__The problem__. Go through the entries below and say how many lines hold the word "True". Nothing else is needed.

------ Provided entries

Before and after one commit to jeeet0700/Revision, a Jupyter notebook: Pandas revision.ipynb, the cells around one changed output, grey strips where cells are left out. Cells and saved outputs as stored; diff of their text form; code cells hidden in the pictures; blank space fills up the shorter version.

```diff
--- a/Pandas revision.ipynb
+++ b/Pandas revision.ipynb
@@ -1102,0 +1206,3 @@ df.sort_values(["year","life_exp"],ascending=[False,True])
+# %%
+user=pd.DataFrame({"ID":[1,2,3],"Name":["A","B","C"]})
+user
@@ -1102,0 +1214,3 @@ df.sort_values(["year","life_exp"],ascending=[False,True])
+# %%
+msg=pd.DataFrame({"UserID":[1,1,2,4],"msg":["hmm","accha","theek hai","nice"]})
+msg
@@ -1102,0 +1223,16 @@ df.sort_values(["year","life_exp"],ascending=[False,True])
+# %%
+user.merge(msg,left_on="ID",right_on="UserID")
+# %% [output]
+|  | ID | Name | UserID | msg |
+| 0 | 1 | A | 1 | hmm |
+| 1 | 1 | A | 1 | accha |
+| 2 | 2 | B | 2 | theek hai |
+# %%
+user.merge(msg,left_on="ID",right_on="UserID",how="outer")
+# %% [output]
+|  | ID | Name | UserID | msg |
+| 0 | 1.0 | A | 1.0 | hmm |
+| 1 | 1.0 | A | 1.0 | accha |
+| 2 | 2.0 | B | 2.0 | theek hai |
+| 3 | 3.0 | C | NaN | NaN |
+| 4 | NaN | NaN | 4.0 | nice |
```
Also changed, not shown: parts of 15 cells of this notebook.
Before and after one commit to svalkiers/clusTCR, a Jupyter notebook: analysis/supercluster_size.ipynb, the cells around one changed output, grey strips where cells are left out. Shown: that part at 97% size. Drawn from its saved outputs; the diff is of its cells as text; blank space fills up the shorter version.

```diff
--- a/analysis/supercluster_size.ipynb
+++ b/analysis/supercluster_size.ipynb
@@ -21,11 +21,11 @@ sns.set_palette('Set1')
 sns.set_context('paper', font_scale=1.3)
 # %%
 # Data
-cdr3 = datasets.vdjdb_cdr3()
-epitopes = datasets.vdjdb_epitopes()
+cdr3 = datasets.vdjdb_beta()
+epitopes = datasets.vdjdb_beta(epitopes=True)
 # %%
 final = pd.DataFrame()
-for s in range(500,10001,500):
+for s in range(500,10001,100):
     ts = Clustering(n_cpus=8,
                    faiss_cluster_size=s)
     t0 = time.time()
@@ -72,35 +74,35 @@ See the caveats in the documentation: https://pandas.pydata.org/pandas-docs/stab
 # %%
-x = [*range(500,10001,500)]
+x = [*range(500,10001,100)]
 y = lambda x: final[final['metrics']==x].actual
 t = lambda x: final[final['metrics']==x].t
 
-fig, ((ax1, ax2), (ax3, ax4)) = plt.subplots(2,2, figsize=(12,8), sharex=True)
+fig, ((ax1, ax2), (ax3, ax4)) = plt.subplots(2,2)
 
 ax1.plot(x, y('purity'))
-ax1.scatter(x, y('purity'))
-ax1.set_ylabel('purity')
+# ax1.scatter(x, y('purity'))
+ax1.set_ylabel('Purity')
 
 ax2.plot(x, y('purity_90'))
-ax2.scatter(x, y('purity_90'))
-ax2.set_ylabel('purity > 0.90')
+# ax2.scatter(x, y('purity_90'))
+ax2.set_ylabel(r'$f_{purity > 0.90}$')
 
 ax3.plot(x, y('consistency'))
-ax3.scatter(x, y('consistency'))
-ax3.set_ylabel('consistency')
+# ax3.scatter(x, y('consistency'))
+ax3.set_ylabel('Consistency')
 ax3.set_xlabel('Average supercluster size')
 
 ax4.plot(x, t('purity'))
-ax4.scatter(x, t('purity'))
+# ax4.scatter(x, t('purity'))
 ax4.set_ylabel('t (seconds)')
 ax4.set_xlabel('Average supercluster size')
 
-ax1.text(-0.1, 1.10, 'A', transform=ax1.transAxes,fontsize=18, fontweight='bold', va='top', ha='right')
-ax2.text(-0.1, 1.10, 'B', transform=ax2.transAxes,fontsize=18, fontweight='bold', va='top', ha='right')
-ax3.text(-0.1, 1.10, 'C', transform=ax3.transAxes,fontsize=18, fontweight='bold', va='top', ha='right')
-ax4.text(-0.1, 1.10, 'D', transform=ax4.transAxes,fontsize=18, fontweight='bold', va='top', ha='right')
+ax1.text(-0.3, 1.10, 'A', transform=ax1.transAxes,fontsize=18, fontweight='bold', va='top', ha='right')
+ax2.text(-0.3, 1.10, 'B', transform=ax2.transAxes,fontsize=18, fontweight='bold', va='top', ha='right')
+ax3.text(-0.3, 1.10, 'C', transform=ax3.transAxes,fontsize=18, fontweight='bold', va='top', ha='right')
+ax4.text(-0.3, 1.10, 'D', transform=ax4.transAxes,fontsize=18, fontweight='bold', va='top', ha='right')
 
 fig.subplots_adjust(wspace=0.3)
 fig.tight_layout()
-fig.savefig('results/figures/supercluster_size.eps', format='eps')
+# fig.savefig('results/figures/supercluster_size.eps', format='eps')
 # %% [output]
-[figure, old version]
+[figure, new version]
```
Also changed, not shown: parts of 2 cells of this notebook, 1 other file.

------------

__Result of this task__. 5